Saved entries
= = = = =

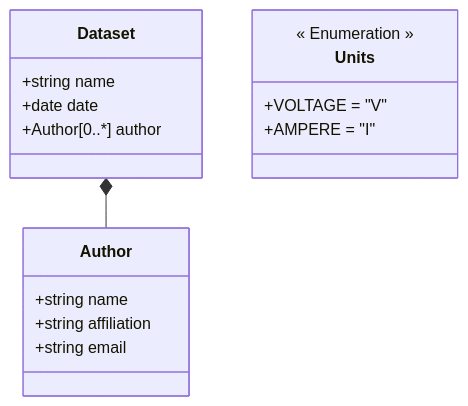
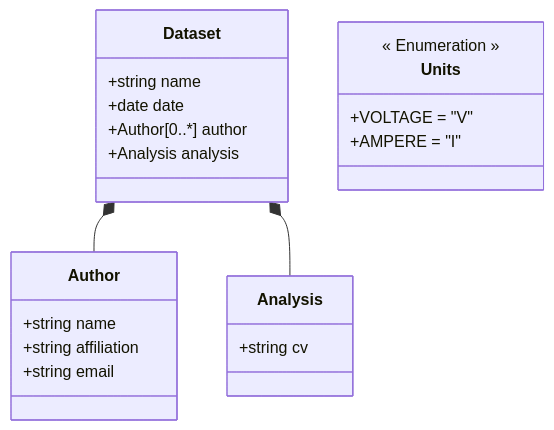
One commit to FAIRChemistry/datamodel-electrochemistry changed the diagram in ElectrochemistryDataModel/schemes/Datamodel for Electrochemistry.md. Above: the diagram before and after it, drawn with Mermaid. The commit also changed 5 other files, not shown here.

````diff
--- a/ElectrochemistryDataModel/schemes/Datamodel for Electrochemistry.md
+++ b/ElectrochemistryDataModel/schemes/Datamodel for Electrochemistry.md
@@ -1,23 +1,29 @@
 ```mermaid
 classDiagram
     Dataset *-- Author
+    Dataset *-- Analysis
     
     class Dataset {
         +string name
         +date date
         +Author[0..*] author
+        +Analysis analysis
+    }
+    
+    class Analysis {
+        +string cv
     }
     
     class Author {
         +string name
         +string affiliation
         +string email
     }
     
     class Units {
         << Enumeration >>
         +VOLTAGE = "V"
         +AMPERE = "I"
     }
     
 ```
````
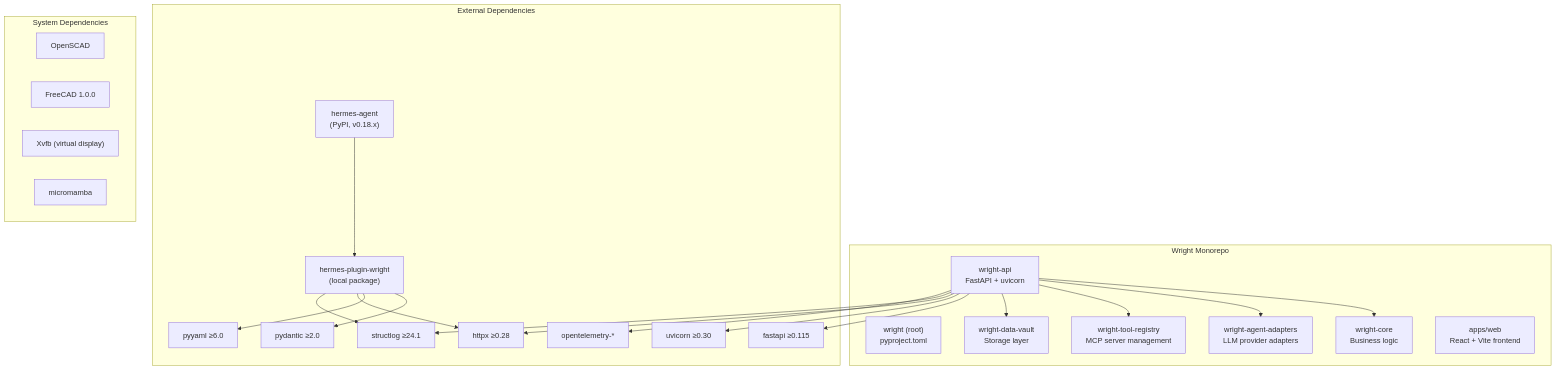
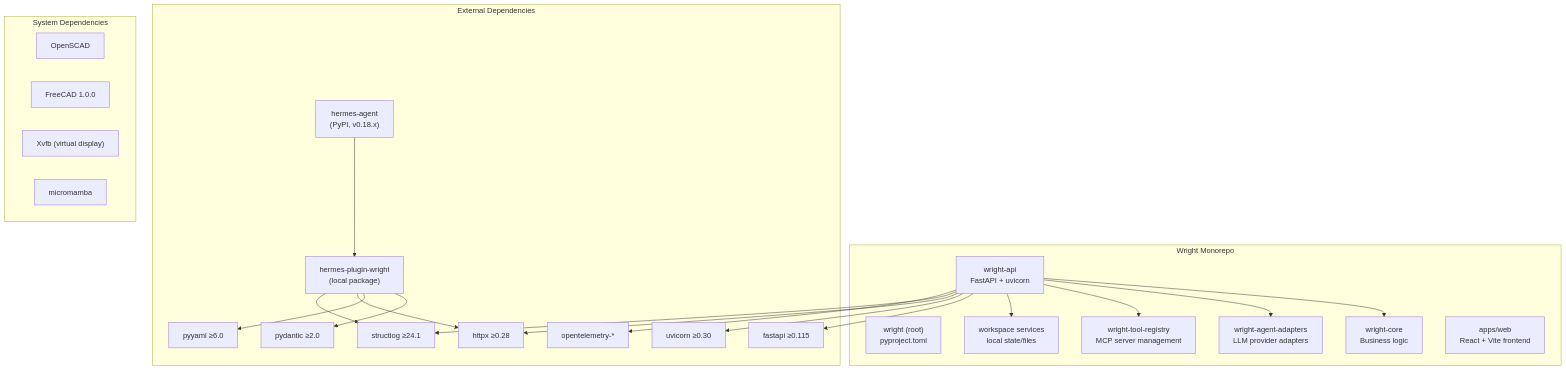
The eighth of 8 diagrams in docs/deployment-configurations.md (burhop/wright), drawn with Mermaid before and after one commit. The commit also changed other lines of this file and 20 other files, not shown here.

````diff
--- a/docs/deployment-configurations.md
+++ b/docs/deployment-configurations.md
@@ -625,48 +625,48 @@
 ```mermaid
 graph TB
     subgraph "Wright Monorepo"
         ROOT["wright (root)<br/>pyproject.toml"]
         API["wright-api<br/>FastAPI + uvicorn"]
         CORE["wright-core<br/>Business logic"]
         AA["wright-agent-adapters<br/>LLM provider adapters"]
         TR["wright-tool-registry<br/>MCP server management"]
-        DV["wright-data-vault<br/>Storage layer"]
+        WS["workspace services<br/>local state/files"]
         WEB["apps/web<br/>React + Vite frontend"]
 
         API --> CORE
         API --> AA
         API --> TR
-        API --> DV
+        API --> WS
     end
 
     subgraph "External Dependencies"
         HERMES["hermes-agent<br/>(PyPI, v0.18.x)"]
         PLUGIN["hermes-plugin-wright<br/>(local package)"]
         HERMES --> PLUGIN
 
         FASTAPI["fastapi ≥0.115"]
         UVICORN["uvicorn ≥0.30"]
         HTTPX["httpx ≥0.28"]
         STRUCT["structlog ≥24.1"]
         OTEL["opentelemetry-*"]
         PYDANTIC["pydantic ≥2.0"]
         PYYAML["pyyaml ≥6.0"]
 
         API --> FASTAPI
         API --> UVICORN
         API --> HTTPX
         API --> STRUCT
         API --> OTEL
         PLUGIN --> PYDANTIC
         PLUGIN --> PYYAML
         PLUGIN --> HTTPX
         PLUGIN --> STRUCT
     end
 
     subgraph "System Dependencies"
         OPENSCAD["OpenSCAD"]
         FREECAD["FreeCAD 1.0.0"]
         XVFB["Xvfb (virtual display)"]
         MICROMAMBA["micromamba"]
     end
 ```
````
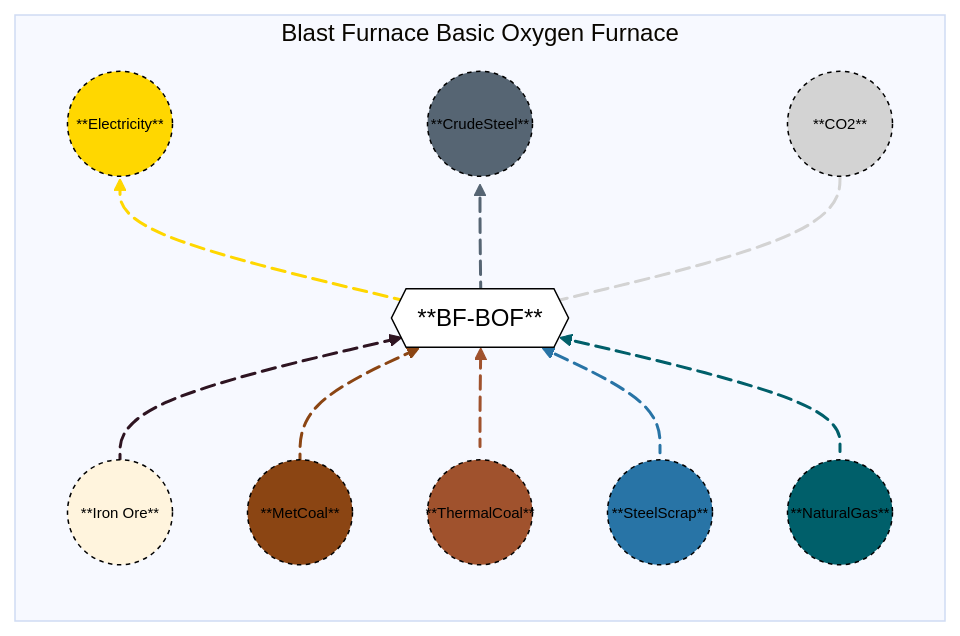
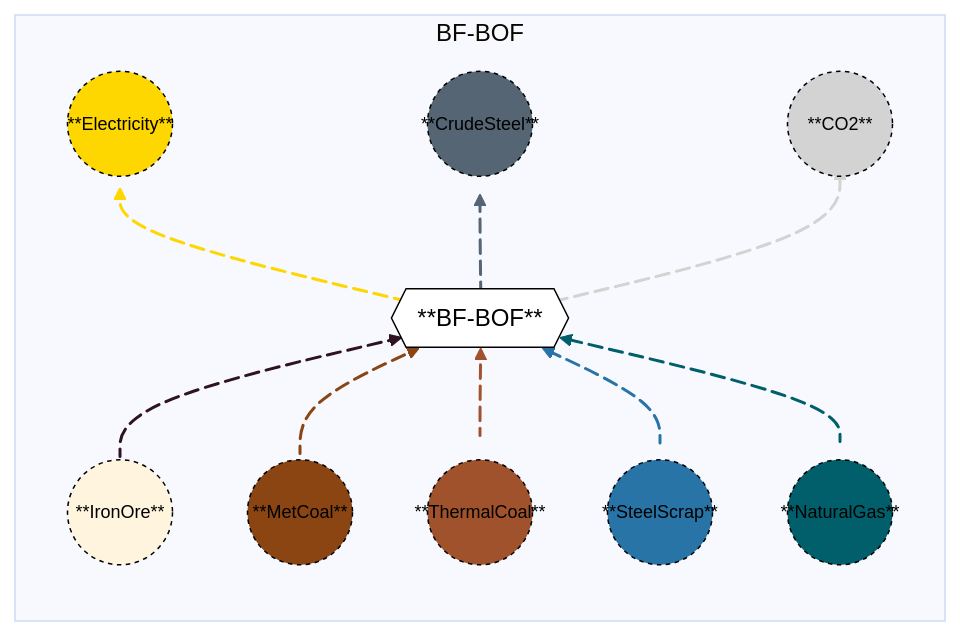
Before and after one commit to acheng1757/MacroEnergy-Abbie.jl: the diagram in docs/src/Manual/assets/blastfurnacebasicoxygenfurnace.md, drawn with Mermaid.

Commit message:
Update diagram styles in blast furnace documentation

````diff
--- a/docs/src/Manual/assets/blastfurnacebasicoxygenfurnace.md
+++ b/docs/src/Manual/assets/blastfurnacebasicoxygenfurnace.md
@@ -28,43 +28,43 @@
 ```mermaid
 %%{init: {'theme': 'base', 'themeVariables': { 'background': '#D1EBDE' }}}%%
 flowchart BT
-  subgraph Blast Furnace Basic Oxygen Furnace
+  subgraph BF-BOF
   direction BT
-    A1(("**Iron Ore**")) e1@-->B{{"**BF-BOF**"}}
+    A1(("**IronOre**")) e1@-->B{{"**BF-BOF**"}}
     A2(("**MetCoal**")) e2@-->B{{"**BF-BOF**"}}
     A3(("**ThermalCoal**")) e3@-->B{{"**BF-BOF**"}}
     A4(("**SteelScrap**")) e4@-->B{{"**BF-BOF**"}}
     A5(("**NaturalGas**")) e5@-->B{{"**BF-BOF**"}}
     B{{"**BF-BOF**"}} e6@-->C1(("**Electricity**"))
     B{{"**BF-BOF**"}} e7@-->C2(("**CrudeSteel**"))
     B{{"**BF-BOF**"}} e8@-->C3(("**CO2**"))
 
     e1@{ animate: true }
     e2@{ animate: true }
     e3@{ animate: true }
     e4@{ animate: true }
     e5@{ animate: true }
     e6@{ animate: true }
     e7@{ animate: true }
     e8@{ animate: true }
  end
-    style A1 font-size:10px,r:35px,fill:#FFD700D,stroke:black,color:black,stroke-dasharray: 3,5;
-    style A2 font-size:10px,r:35px,fill:#8B4513,stroke:black,color:black,stroke-dasharray: 3,5;
-    style A3 font-size:10px,r:35px,fill:#A0522D,stroke:black,color:black,stroke-dasharray: 3,5;
-    style A4 font-size:10px,r:35px,fill:#2874A6,stroke:black,color:black,stroke-dasharray: 3,5;
-    style A5 font-size:10px,r:35px,fill:#005F6A,stroke:black,color:black,stroke-dasharray: 3,5;
+    style A1 font-size:12px,r:35px,fill:#FFD700D,stroke:black,color:black,stroke-dasharray: 3,5;
+    style A2 font-size:12px,r:35px,fill:#8B4513,stroke:black,color:black,stroke-dasharray: 3,5;
+    style A3 font-size:12px,r:35px,fill:#A0522D,stroke:black,color:black,stroke-dasharray: 3,5;
+    style A4 font-size:12px,r:35px,fill:#2874A6,stroke:black,color:black,stroke-dasharray: 3,5;
+    style A5 font-size:12px,r:35px,fill:#005F6A,stroke:black,color:black,stroke-dasharray: 3,5;
     style B fill:white,stroke:black,color:black;
-    style C1 font-size:10px,r:35px,fill:#FFD700,stroke:black,color:black,stroke-dasharray: 3,5;
-    style C2 font-size:10px,r:35px,fill:#566573,stroke:black,color:black,stroke-dasharray: 3,5;
-    style C3 font-size:10px,r:35px,fill:lightgray,stroke:black,color:black,stroke-dasharray: 3,5;
+    style C1 font-size:12px,r:35px,fill:#FFD700,stroke:black,color:black,stroke-dasharray: 3,5;
+    style C2 font-size:12px,r:35px,fill:#566573,stroke:black,color:black,stroke-dasharray: 3,5;
+    style C3 font-size:12px,r:35px,fill:lightgray,stroke:black,color:black,stroke-dasharray: 3,5;
     linkStyle 0 stroke:#FFD700D, stroke-width: 2px;
     linkStyle 1 stroke:#8B4513, stroke-width: 2px;
     linkStyle 2 stroke:#A0522D, stroke-width: 2px;
     linkStyle 3 stroke:#2874A6, stroke-width: 2px;
     linkStyle 4 stroke:#005F6A, stroke-width: 2px;
     linkStyle 5 stroke:#FFD700, stroke-width: 2px;
     linkStyle 6 stroke:#566573, stroke-width: 2px;
     linkStyle 7 stroke:lightgray, stroke-width: 2px;
 
 
 ```
````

= = = = =

> **INSTRUCTIONS FOR THE TASK**:
Please go through the data above and copy each line containing the word "PLUGIN".

> **WRITTEN SOLUTION**:
         PLUGIN["hermes-plugin-wright<br/>(local package)"]
         HERMES --> PLUGIN
         PLUGIN --> PYDANTIC
         PLUGIN --> PYYAML
         PLUGIN --> HTTPX
         PLUGIN --> STRUCT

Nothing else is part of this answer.